*Tonight* Program Addition Gary Ramage and Vlad Sokhin Work Presentations *Free Entry* from 8pm, Barnet Long Room, Customs House Sydney

As an addition to the current program, originally planned tonight at Customs House to show more of the Censored Reportage Projections, Reportage is proud to announce two presentations exclusively for the 2013 Reportage Festival by photographers Gary Ramage and Vlad Sokhin.

Entry is free and the talks kick off from 8pm in the Barnet Long Room, Level 1 of Customs House.

Best Mates-United States Marine, 20-year-old Lance Corporal Brandon Tucker huddles up to his explosive detection dog  “Auggie” to keep warm during the night. © Garry Ramage

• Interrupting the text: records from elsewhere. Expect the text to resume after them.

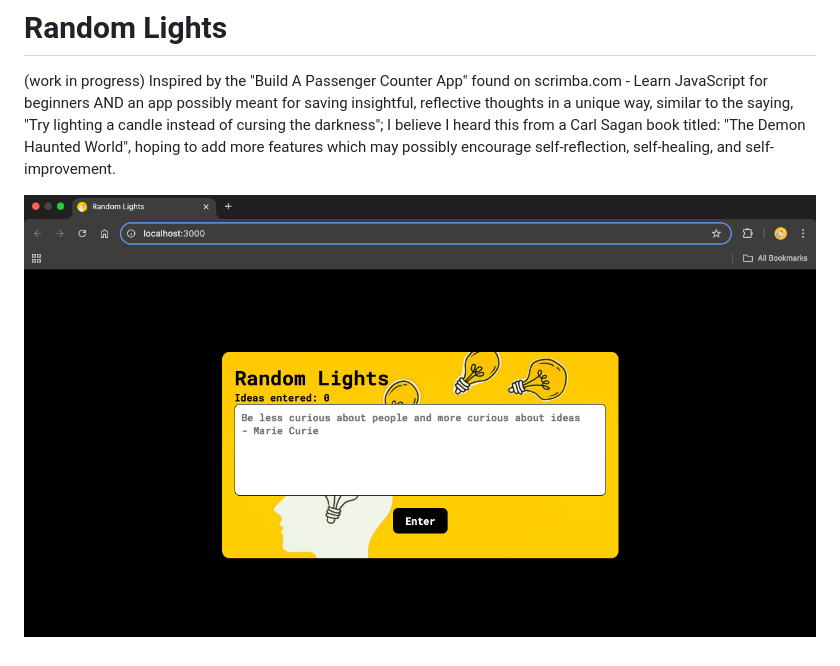
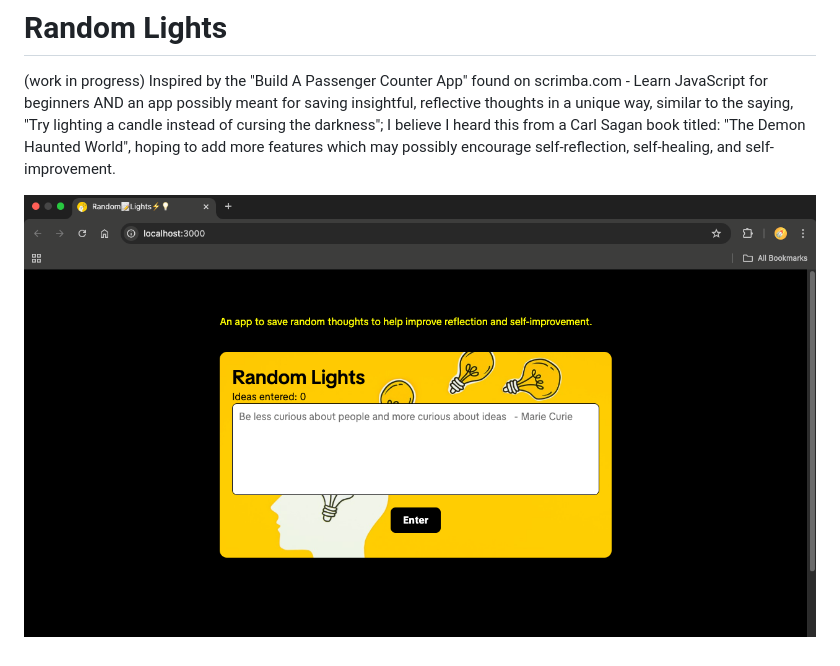
Before and after one commit to cjmDevelop/Idea-Web-App, a Markdown page: README.md, the part around the change. Rendered like a GitHub page; pictures changed too: sitePic.png (added).

Commit message:
Updated site pic in README.md

```diff
--- a/README.md
+++ b/README.md
@@ -2,4 +2,4 @@
 (work in progress)
 Inspired by the "Build A Passenger Counter App" found on scrimba.com - Learn JavaScript for beginners AND an app possibly meant for saving insightful, reflective thoughts in a unique way, similar to the saying, "Try lighting a candle instead of cursing the darkness"; I believe I heard this from a Carl Sagan book titled: "The Demon Haunted World", hoping to add more features which may possibly encourage self-reflection, self-healing, and self-improvement.
 
-![App Screenshot](site-pic.png)
+![App Screenshot](sitePic.png)
```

Gary Ramage is one of Australia’s leading photographers, with more than 22 years experience in the industry. He’s currently the Chief Photographer for the News Limited Group, covering Australian federal politics.

Walne was accused of using sorcery to kill a young boy and hunted by her husband’s family. Narrowly escaping public execution, she is currently in hiding.  © Vlad Sokhin
Vlad Sokhin is a Sydney based Russian/Portuguese documentary photographer. In his work he covers social, environmental and cultural issues around the world, including post-conflict and natural disaster zones.
Vlad’s work has been exhibited and screened in the United States, Russia, Portugal, Georgia, and Turkey, including VII Agency gallery in New York and the Visa Pour L’Image photo-festival in Perpignan. He has received various awards and his work has been published in international newspapers and magazines, including National Geographic, GEO, International Herald Tribune, Marie Claire, Das Magazin and others. Vlad is represented by German photo-agency “Agentur Focus”  and Russian “Grinberg Agency”. He also collaborates with the United Nations Human Rights organization (OHCHR).
Witch hunt in Papua New Guinea
 Sorcery-related-violence is widespread in Papua New Guinea. In the Highlands Region of PNG witch-hunts occur almost in every province. Locals believe in black magic, often accusing random women of causing the death of someone from the village.
Amnesty International reports that the traditional belief in sorcery was responsible for at least 50 murders in 2008 alone, and many more are thought to have gone unreported. Although men can also fall victim to these accusations, it is 6 times more likely for women. When those ‘sanguma’ (witches) people being tortured, locals cut their bodies with machetes and axes, burning them with hot iron bars, forcing to admit that they were involved in witchcraft. If the victims survive, they would be expelled from the community permanently. Despite this widespread violence, the PNG Government does not have a program to help victims of sorcery-related violence nor provides any shelter for those women and men. It is very rare such cases are brought to court and sometimes even police are involved in witch hunt, supporting the perpetrators, not the victims.